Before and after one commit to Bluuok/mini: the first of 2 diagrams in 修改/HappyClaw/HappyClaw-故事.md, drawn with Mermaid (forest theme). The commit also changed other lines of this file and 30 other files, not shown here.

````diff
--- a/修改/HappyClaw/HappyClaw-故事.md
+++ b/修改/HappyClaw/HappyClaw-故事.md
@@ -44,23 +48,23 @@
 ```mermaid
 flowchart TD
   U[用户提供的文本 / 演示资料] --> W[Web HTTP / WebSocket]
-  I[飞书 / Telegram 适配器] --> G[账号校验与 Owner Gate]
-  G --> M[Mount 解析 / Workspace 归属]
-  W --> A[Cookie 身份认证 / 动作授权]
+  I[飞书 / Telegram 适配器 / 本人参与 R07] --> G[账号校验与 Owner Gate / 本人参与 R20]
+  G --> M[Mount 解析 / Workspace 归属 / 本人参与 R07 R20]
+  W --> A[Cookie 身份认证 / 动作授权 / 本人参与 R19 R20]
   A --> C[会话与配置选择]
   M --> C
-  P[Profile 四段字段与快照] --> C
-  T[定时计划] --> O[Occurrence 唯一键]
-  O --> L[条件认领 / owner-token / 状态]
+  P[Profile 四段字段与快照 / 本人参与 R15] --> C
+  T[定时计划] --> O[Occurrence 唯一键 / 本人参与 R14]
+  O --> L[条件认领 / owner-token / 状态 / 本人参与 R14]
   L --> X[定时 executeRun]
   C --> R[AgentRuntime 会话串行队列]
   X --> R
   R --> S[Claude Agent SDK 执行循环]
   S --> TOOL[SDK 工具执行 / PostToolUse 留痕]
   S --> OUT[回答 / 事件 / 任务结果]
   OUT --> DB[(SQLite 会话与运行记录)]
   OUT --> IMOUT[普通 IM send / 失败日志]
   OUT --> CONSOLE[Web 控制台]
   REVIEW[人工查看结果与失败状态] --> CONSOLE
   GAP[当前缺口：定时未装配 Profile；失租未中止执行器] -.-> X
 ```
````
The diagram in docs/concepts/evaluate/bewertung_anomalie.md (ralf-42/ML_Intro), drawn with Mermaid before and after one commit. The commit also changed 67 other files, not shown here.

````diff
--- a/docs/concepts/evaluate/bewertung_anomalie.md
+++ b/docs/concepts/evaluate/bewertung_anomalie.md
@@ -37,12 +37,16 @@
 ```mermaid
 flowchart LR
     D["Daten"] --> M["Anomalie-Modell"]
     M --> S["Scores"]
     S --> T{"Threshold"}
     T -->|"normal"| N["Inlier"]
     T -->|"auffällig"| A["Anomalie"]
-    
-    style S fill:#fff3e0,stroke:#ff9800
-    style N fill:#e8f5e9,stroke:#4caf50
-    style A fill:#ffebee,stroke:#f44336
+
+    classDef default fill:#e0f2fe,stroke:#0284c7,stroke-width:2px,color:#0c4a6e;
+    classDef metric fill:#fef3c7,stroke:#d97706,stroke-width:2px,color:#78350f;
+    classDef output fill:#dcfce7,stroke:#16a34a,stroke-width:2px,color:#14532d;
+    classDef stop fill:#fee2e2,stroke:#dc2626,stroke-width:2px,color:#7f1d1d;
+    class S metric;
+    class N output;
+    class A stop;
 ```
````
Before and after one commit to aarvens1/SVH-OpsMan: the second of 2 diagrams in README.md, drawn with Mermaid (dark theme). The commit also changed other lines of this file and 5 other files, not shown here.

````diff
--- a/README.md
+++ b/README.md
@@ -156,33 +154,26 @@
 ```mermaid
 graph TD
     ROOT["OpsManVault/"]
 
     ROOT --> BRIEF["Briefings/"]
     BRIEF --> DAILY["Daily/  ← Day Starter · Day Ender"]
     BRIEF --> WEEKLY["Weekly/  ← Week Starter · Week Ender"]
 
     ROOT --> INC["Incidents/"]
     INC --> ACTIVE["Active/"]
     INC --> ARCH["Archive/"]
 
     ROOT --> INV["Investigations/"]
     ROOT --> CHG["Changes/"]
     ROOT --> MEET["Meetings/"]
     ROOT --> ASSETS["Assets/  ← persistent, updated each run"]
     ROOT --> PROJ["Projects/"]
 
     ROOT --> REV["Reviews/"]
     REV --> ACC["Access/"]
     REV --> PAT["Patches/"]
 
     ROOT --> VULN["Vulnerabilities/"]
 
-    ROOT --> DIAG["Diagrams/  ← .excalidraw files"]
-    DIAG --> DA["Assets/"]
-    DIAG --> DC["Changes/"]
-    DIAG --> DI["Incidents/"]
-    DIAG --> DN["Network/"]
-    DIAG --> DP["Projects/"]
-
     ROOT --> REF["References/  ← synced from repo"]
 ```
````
- - - - -
Once more, write out the records exactly as they are.

Before and after one commit to Bluuok/mini: the first of 2 diagrams in 修改/HappyClaw/HappyClaw-故事.md, drawn with Mermaid (forest theme). The commit also changed other lines of this file and 30 other files, not shown here.

````diff
--- a/修改/HappyClaw/HappyClaw-故事.md
+++ b/修改/HappyClaw/HappyClaw-故事.md
@@ -44,23 +48,23 @@
 ```mermaid
 flowchart TD
   U[用户提供的文本 / 演示资料] --> W[Web HTTP / WebSocket]
-  I[飞书 / Telegram 适配器] --> G[账号校验与 Owner Gate]
-  G --> M[Mount 解析 / Workspace 归属]
-  W --> A[Cookie 身份认证 / 动作授权]
+  I[飞书 / Telegram 适配器 / 本人参与 R07] --> G[账号校验与 Owner Gate / 本人参与 R20]
+  G --> M[Mount 解析 / Workspace 归属 / 本人参与 R07 R20]
+  W --> A[Cookie 身份认证 / 动作授权 / 本人参与 R19 R20]
   A --> C[会话与配置选择]
   M --> C
-  P[Profile 四段字段与快照] --> C
-  T[定时计划] --> O[Occurrence 唯一键]
-  O --> L[条件认领 / owner-token / 状态]
+  P[Profile 四段字段与快照 / 本人参与 R15] --> C
+  T[定时计划] --> O[Occurrence 唯一键 / 本人参与 R14]
+  O --> L[条件认领 / owner-token / 状态 / 本人参与 R14]
   L --> X[定时 executeRun]
   C --> R[AgentRuntime 会话串行队列]
   X --> R
   R --> S[Claude Agent SDK 执行循环]
   S --> TOOL[SDK 工具执行 / PostToolUse 留痕]
   S --> OUT[回答 / 事件 / 任务结果]
   OUT --> DB[(SQLite 会话与运行记录)]
   OUT --> IMOUT[普通 IM send / 失败日志]
   OUT --> CONSOLE[Web 控制台]
   REVIEW[人工查看结果与失败状态] --> CONSOLE
   GAP[当前缺口：定时未装配 Profile；失租未中止执行器] -.-> X
 ```
````
The diagram in docs/concepts/evaluate/bewertung_anomalie.md (ralf-42/ML_Intro), drawn with Mermaid before and after one commit. The commit also changed 67 other files, not shown here.

````diff
--- a/docs/concepts/evaluate/bewertung_anomalie.md
+++ b/docs/concepts/evaluate/bewertung_anomalie.md
@@ -37,12 +37,16 @@
 ```mermaid
 flowchart LR
     D["Daten"] --> M["Anomalie-Modell"]
     M --> S["Scores"]
     S --> T{"Threshold"}
     T -->|"normal"| N["Inlier"]
     T -->|"auffällig"| A["Anomalie"]
-    
-    style S fill:#fff3e0,stroke:#ff9800
-    style N fill:#e8f5e9,stroke:#4caf50
-    style A fill:#ffebee,stroke:#f44336
+
+    classDef default fill:#e0f2fe,stroke:#0284c7,stroke-width:2px,color:#0c4a6e;
+    classDef metric fill:#fef3c7,stroke:#d97706,stroke-width:2px,color:#78350f;
+    classDef output fill:#dcfce7,stroke:#16a34a,stroke-width:2px,color:#14532d;
+    classDef stop fill:#fee2e2,stroke:#dc2626,stroke-width:2px,color:#7f1d1d;
+    class S metric;
+    class N output;
+    class A stop;
 ```
````
Before and after one commit to aarvens1/SVH-OpsMan: the second of 2 diagrams in README.md, drawn with Mermaid (dark theme). The commit also changed other lines of this file and 5 other files, not shown here.

````diff
--- a/README.md
+++ b/README.md
@@ -156,33 +154,26 @@
 ```mermaid
 graph TD
     ROOT["OpsManVault/"]
 
     ROOT --> BRIEF["Briefings/"]
     BRIEF --> DAILY["Daily/  ← Day Starter · Day Ender"]
     BRIEF --> WEEKLY["Weekly/  ← Week Starter · Week Ender"]
 
     ROOT --> INC["Incidents/"]
     INC --> ACTIVE["Active/"]
     INC --> ARCH["Archive/"]
 
     ROOT --> INV["Investigations/"]
     ROOT --> CHG["Changes/"]
     ROOT --> MEET["Meetings/"]
     ROOT --> ASSETS["Assets/  ← persistent, updated each run"]
     ROOT --> PROJ["Projects/"]
 
     ROOT --> REV["Reviews/"]
     REV --> ACC["Access/"]
     REV --> PAT["Patches/"]
 
     ROOT --> VULN["Vulnerabilities/"]
 
-    ROOT --> DIAG["Diagrams/  ← .excalidraw files"]
-    DIAG --> DA["Assets/"]
-    DIAG --> DC["Changes/"]
-    DIAG --> DI["Incidents/"]
-    DIAG --> DN["Network/"]
-    DIAG --> DP["Projects/"]
-
     ROOT --> REF["References/  ← synced from repo"]
 ```
````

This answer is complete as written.